From the entries below, please gather each line containing the string "leicestershire".

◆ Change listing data
★ ★ ★ ★
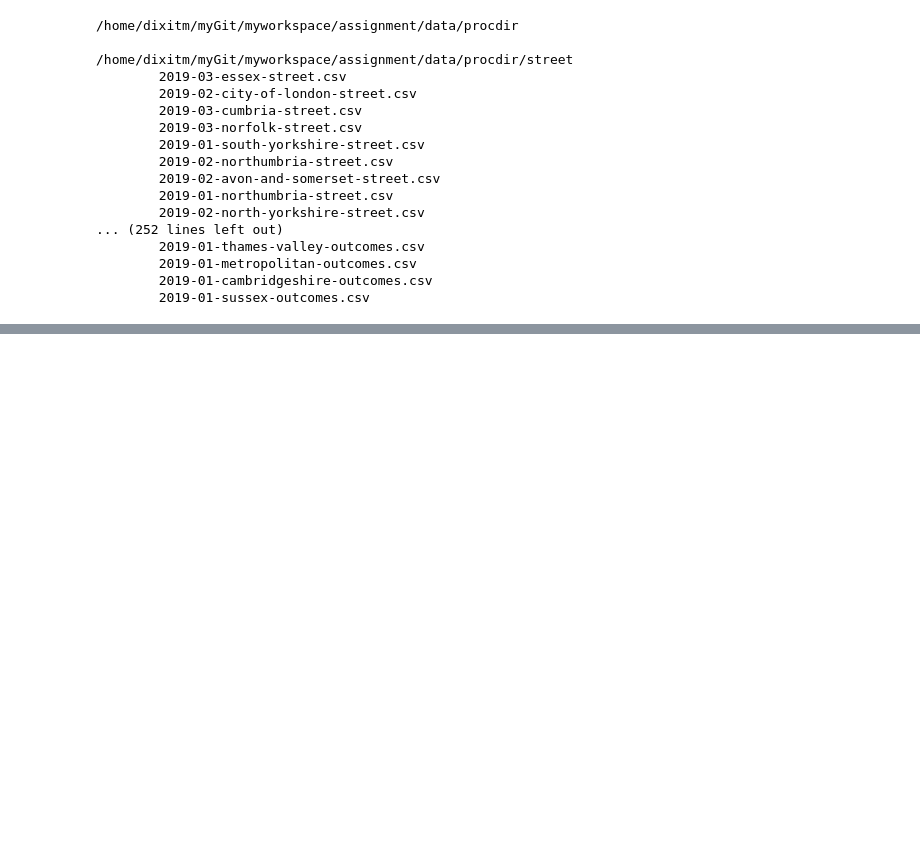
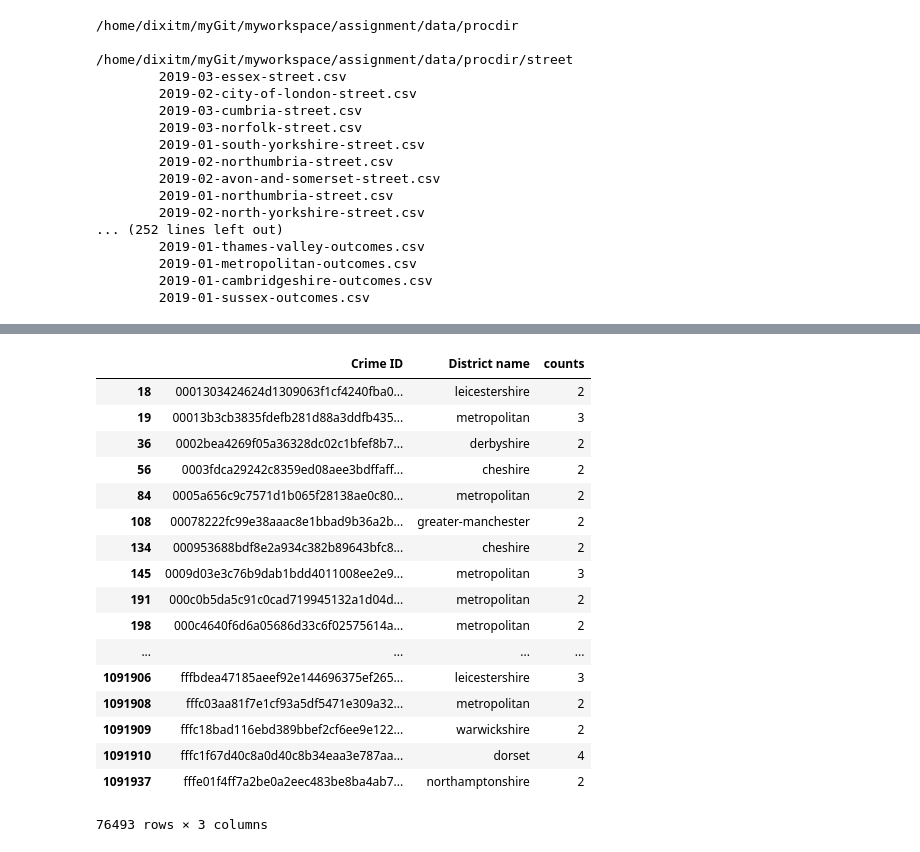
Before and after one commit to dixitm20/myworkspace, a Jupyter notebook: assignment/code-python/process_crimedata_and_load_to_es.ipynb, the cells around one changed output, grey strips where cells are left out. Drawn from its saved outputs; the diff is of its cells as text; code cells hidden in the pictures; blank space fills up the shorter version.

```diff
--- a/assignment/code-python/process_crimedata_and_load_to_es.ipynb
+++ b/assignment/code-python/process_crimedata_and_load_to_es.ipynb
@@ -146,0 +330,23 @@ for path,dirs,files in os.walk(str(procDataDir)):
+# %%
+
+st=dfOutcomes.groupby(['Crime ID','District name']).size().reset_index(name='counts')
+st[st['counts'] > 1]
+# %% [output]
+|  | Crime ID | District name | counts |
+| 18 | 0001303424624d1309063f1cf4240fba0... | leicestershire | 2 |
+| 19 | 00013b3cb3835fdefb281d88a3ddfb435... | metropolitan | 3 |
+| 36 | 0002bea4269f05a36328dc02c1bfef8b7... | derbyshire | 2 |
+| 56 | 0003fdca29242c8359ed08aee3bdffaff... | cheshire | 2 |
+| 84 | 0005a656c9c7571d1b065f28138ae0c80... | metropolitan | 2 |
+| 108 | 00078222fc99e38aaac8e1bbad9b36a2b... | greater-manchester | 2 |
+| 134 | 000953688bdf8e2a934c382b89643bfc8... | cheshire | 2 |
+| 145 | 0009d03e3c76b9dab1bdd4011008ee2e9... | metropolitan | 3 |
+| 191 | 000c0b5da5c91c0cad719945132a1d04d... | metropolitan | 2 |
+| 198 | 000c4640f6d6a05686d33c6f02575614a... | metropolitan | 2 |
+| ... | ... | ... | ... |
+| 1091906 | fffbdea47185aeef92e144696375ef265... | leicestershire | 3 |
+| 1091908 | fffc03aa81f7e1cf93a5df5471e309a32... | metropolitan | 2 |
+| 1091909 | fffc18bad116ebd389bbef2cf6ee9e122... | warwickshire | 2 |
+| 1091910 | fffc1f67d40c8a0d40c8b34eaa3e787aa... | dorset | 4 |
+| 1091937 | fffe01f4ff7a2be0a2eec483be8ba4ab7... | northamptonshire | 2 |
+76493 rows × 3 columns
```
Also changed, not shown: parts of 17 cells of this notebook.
★ ★ ★ ★
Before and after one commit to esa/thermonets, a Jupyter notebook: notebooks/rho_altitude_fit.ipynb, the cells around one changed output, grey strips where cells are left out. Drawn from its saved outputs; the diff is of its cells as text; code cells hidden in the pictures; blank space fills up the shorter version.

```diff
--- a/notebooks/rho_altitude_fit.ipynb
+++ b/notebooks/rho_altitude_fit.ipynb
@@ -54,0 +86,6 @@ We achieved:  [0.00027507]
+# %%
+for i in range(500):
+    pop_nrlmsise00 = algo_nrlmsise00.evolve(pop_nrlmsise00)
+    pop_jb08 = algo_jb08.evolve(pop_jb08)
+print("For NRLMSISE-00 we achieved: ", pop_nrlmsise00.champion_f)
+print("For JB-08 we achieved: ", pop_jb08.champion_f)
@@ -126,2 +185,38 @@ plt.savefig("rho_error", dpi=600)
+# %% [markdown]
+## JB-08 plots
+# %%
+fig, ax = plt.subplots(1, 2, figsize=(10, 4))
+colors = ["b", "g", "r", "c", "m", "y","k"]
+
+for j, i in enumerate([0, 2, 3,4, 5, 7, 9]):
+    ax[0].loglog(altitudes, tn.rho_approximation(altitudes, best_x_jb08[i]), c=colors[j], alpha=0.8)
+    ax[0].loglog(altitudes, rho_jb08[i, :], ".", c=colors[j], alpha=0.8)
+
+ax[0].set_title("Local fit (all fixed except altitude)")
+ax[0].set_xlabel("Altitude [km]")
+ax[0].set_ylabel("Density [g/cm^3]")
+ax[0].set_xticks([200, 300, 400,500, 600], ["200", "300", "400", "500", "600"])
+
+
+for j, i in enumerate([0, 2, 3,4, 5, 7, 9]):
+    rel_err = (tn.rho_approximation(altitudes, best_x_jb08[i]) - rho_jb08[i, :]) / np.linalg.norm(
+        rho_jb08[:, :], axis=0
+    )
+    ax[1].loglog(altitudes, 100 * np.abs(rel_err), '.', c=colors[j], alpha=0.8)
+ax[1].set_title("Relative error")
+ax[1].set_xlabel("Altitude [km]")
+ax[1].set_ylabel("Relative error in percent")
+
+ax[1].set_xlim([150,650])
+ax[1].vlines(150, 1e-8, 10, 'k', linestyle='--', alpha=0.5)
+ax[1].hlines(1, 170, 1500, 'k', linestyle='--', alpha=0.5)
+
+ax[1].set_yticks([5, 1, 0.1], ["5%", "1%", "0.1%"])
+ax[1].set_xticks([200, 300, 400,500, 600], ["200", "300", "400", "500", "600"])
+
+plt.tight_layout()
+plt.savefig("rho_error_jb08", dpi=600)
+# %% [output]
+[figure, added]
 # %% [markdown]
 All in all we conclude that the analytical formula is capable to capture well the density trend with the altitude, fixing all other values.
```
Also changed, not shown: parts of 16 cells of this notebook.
★ ★ ★ ★
◆ Response for this exercise
+| 18 | 0001303424624d1309063f1cf4240fba0... | leicestershire | 2 |
+| 1091906 | fffbdea47185aeef92e144696375ef265... | leicestershire | 3 |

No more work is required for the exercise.